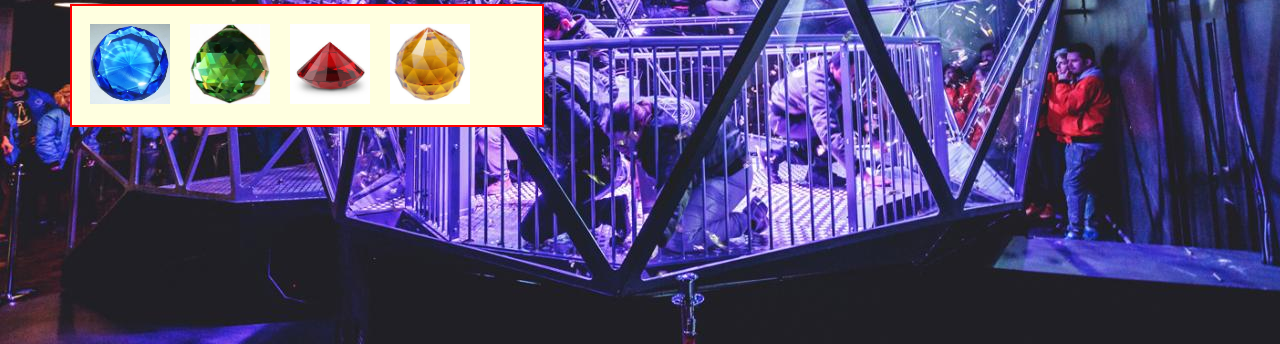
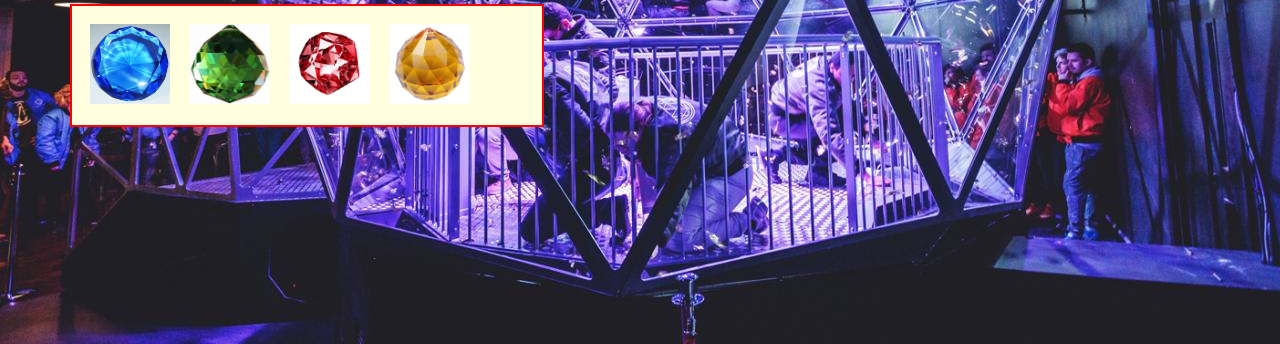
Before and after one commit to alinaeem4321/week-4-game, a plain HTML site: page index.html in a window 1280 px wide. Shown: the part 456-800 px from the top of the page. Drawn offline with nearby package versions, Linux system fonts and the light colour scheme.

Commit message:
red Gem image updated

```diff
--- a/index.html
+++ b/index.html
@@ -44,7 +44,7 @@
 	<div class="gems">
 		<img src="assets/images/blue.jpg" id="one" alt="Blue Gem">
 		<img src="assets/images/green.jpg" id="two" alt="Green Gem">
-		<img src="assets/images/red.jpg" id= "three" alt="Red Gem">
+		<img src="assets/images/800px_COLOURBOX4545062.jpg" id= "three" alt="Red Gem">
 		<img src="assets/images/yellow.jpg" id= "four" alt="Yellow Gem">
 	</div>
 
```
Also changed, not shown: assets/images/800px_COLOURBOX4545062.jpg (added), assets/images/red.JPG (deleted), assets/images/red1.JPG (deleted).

What to produce:
Find every line in the records that has the word "three". Then report the count alone.

Exercise response:
2